Breakfast at the Victory
The ego is the dualist in us. It is the habit we have of seeing ourselves over and against someone else. As ego, my inwardness remains inward because it is completely closed off to you by my outwardness…
In fact, belief and unbelief are strictly issues for the ego; you can’t be an unbeliever unless there are some believers against whom you are an unbeliever. All such oppositions are creations of the ego.
From the perspective of soul, however, we see each opposing either/or as a conjoined both/and… I can be separate from you only because at a deeper level we are joined in something inseparable. I cannot be alone alone…
As soul, we do not act; we are…. When we become aware of the still-point in a person, of a deed that has no doer, we are aware of soul; we are in the presence of presence. (11-12)
—James P. Carse,
Breakfast at the Victory: The Mysticism of Ordinary Experience
(Review By Frederic and Mary Ann Brussat)
In What is ‘belief’?, we began to explore the connotations of this deceptively simple term and the ways in which conceptions of belief might inform the practice of universalism.
In the conventional world, answering “What do you believe?” is often understood to mean answering “What belief system do you confess?” The John Carse passage above addresses this usage of the concept in terms of the opposition of believer to unbeliever.
However, readers of our January 23rd post tended to use the concept differently in their responses to the queries:
Alex – Belief is that which does not succumb to reason. In this sense, belief is unreasonable. However, not all beliefs are equal…. [One’s] belief may not affect her/his life while the other’s may change it profoundly. Religious belief, I believe, is the latter.

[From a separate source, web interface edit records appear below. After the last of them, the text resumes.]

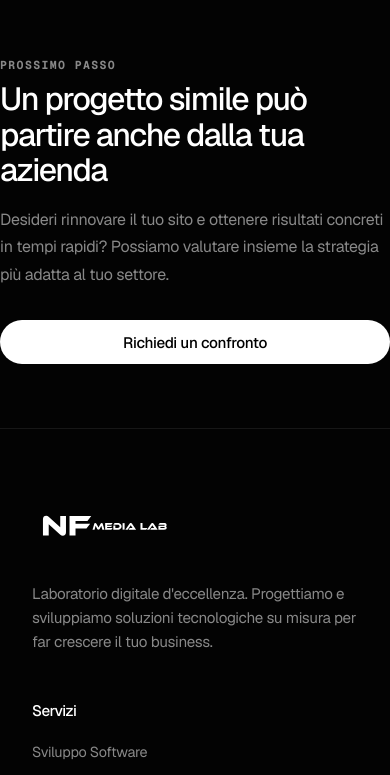
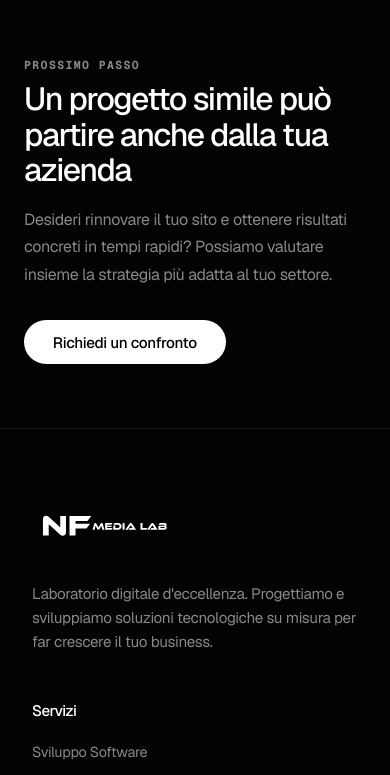
Before and after one commit to ilnicohub/sito-nf-media, a Next.js app: page /blog/avivx-gestionale-per-parrucchieri in a window 390 px wide. Shown: the part 3372-4147 px from the top of the page. Built offline with nearby package versions, Linux system fonts and the light colour scheme; no server answers.

Commit message:
Fix sezione Blog

```diff
--- a/src/app/blog/[slug]/page.module.css
+++ b/src/app/blog/[slug]/page.module.css
@@ -142,7 +142,13 @@
 
 /* ── CTA Section ── */
 .cta {
-  padding: clamp(4rem, 8vw, 7rem) 0;
+  padding: clamp(4rem, 8vw, 7rem) 2rem;
+}
+
+@media (max-width: 640px) {
+  .cta {
+    padding: clamp(4rem, 8vw, 7rem) 1.5rem;
+  }
 }
 
 .ctaContent {
@@ -188,14 +194,3 @@
     align-items: center;
   }
 }
-
-.ctaBtn {
-  width: 100%;
-  text-align: center;
-}
-
-@media (min-width: 760px) {
-  .ctaBtn {
-    width: auto;
-  }
-}
--- a/src/app/blog/[slug]/page.tsx
+++ b/src/app/blog/[slug]/page.tsx
@@ -115,7 +115,7 @@ export default async function BlogPost({ params }: Props) {
               <h2>Un progetto simile può partire anche dalla tua azienda</h2>
               <p>Desideri rinnovare il tuo sito e ottenere risultati concreti in tempi rapidi? Possiamo valutare insieme la strategia più adatta al tuo settore.</p>
             </div>
-            <Link href="/contatti" className={`primaryBtn ${styles.ctaBtn}`}>
+            <Link href="/contatti" className="primaryBtn">
               Richiedi un confronto
             </Link>
           </div>
```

Joanne – Belief is an evolving life force. It is born in the form of nascent concepts revealed to us, and as we develop and experience life, so too do our beliefs change and morph into our growing awareness of the meaning of life, itself.
Rolf – I found [an amazing] revelation in [Barclay’s] An Apology for the True ChristianDivinity…. Namely, the universalism of John 1:9 that the Lord/Light/Spirit is He “who enlighteneth EVERY man that cometh into the world.”
Libbie – My belief comes from prayers being answered. My belief comes from life’s hardships that help me grow in my maturity and well-being, especially in forgiving those who may have caused these hardships. My belief grows out of the caring of others and the caring for others. Following the words of Jesus Christ in how I deal with others makes me grow in my belief. This is my proof of the Lord’s existence.
Larry – Belief: Tentative assertions of truth in light of recognition of continuing revelation…. Faith: Recognition of trust in the tentative assertions of truth (belief).
What resonates for you in the various comments excerpted above? How might your own use of the concept of belief be informed by their offerings?
In his writings, James Carse emphasizes the contrasts between “belief systems,” which he describes as conceptual efforts to define boundaries, and “religions,” faith communities which transcend time and space and focus on a shared sacred mystery. How well does this distinction work for you?
How about Carse’s contrasting of ego and soul?
What do you understand by his phrase, “in the presence of presence”?